"A smattering of Edwin's imports were on a table near the door. Roasters from Mad Cap in Grand Rapids, MI to Square Mile of London, UK have provided samples of their finished product."
Two trains and one bus, or so I thought...
Amtrak canceled the north bound service out of Seattle this morning, citing track maintenance. As a testament to the mass transit squalor in this country, they scheduled a bus, instead - and it's faster. So I'm headed to visit with Edwin of Hario USA and Finca Vista Hermosa by bus.
Edwin and a shelf of Hario stuff.
Just when I was bumming out about having booked train travel intentionally and missing my mark, I met Jon. "These people", Jon said in the station, sitting on a twenty foot long wooden bench. A bench made from real wood with tall backs, over head even, without arms or other devices to keep you from laying down.
Jon is really hating life. He scheduled train travel from Chicago to Seattle on the Empire Builder, one of the oldest, longest lines in the nation. "I wanted to go on this train trip because I design and build highways in the Chicago area." he told me. It's plain to me that Jon feels bad about building roads and his train trip is a kind of soul search. Amtrak canceled that trip too, citing more rail maintenance.

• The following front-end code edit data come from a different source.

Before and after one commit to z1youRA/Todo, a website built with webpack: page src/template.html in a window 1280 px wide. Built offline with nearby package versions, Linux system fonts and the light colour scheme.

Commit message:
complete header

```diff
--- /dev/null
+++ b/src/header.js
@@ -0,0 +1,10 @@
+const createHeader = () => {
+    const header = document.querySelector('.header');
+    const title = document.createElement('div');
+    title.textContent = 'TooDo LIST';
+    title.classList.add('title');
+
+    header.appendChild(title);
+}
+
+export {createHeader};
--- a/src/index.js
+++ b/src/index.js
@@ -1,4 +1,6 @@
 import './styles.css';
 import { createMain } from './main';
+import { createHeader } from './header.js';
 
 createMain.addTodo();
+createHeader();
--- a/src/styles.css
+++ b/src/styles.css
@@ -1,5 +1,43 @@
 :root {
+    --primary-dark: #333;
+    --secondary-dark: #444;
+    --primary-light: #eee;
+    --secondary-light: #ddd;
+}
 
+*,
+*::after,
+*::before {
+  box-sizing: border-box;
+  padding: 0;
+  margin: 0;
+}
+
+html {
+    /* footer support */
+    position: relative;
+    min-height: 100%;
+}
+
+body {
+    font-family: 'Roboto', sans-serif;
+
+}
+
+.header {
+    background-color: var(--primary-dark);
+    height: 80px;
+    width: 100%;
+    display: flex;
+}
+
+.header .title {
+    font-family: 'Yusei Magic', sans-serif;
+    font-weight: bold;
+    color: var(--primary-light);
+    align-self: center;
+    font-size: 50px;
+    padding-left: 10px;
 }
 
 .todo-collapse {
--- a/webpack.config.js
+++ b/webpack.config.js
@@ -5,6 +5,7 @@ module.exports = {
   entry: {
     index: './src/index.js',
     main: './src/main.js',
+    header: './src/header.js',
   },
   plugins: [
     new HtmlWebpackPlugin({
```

At least I got to ride Seattle's Link Light Rail to the Amtrak station.
This bus is ridicules, it's nicer than any coach class train car I've ever been in. It has genuine synthetic leather seats, little movie screens and a bathroom. They feed us single-serving pastries and orange juice from concentrate. The bus driver gives his safety speech, and goes on a tangent in the middle: "The rest room is in the rear. Gentlemen, please sit when you use the rest room, the ride is a little bumpy and..." I get the feeling that he also cleans the bus.
Onyx Coffee Bellingham, WA
Bellingham, WA is cute and a college town. It's under the plight of the college and business is chained to the school schedule. The air is clear and the ocean is close. Bellingham is that place you'd love to live, but could never find a job.
Anticlockwise from centre; Scott, Tim, Aaron, Nathan, Edwin and Kelli.
On the ground floor of a condominium, a three group Linea and a two group Simonelli compliment the syphon bar and piles of pour over equipment. Edwin's company, Onyx Coffee, is right downtown and next to the infallible Boundary Bay Brewery. The coffee lab is small and well equipped. The welcoming space is long and narrow, with east-facing windows. As I arrived, I was pleasantly surprised to run into Velton Ross of Velton's Coffee Roasting Company, on his way out. My time in the Onyx lab was happily shared with a crew from Herkimer Coffee.
A smattering of Edwin's imports were on a table near the door. Roasters from Mad Cap in Grand Rapids, MI to Square Mile of London, UK have provided samples of their finished product. We brought plenty of our own, Herkimer roasted from; Brazil, El Salvador, Ethiopia, and Indonesia.
Lots of coffee roasted round the world.
The Hario V60 was the flavor of the day and we dug right in. Edwin brewed the first one and then let us run with it. I'm used to the idea, and although all of the visitors have poured over, I happened to be the only one with significant V60 experience. We talked about flow rates, grind and filters. Edwin illustrated flow rates by running water through various pour over devices under the faucet. The V60 was the only one that didn't hold any water; the flow on all of the other devices is restricted by their aperture.
It took us a couple to dial in but the coffee was superb. We played with temperatures from 198 to around 204 depending on the roast and origin. Having Scott, lead roaster at Herkimer, in the room made dialing in an exacting and rewarding effort. I love the mouth feel in just the right cup of pour over coffee.
V60 Pour from pouredover on Vimeo.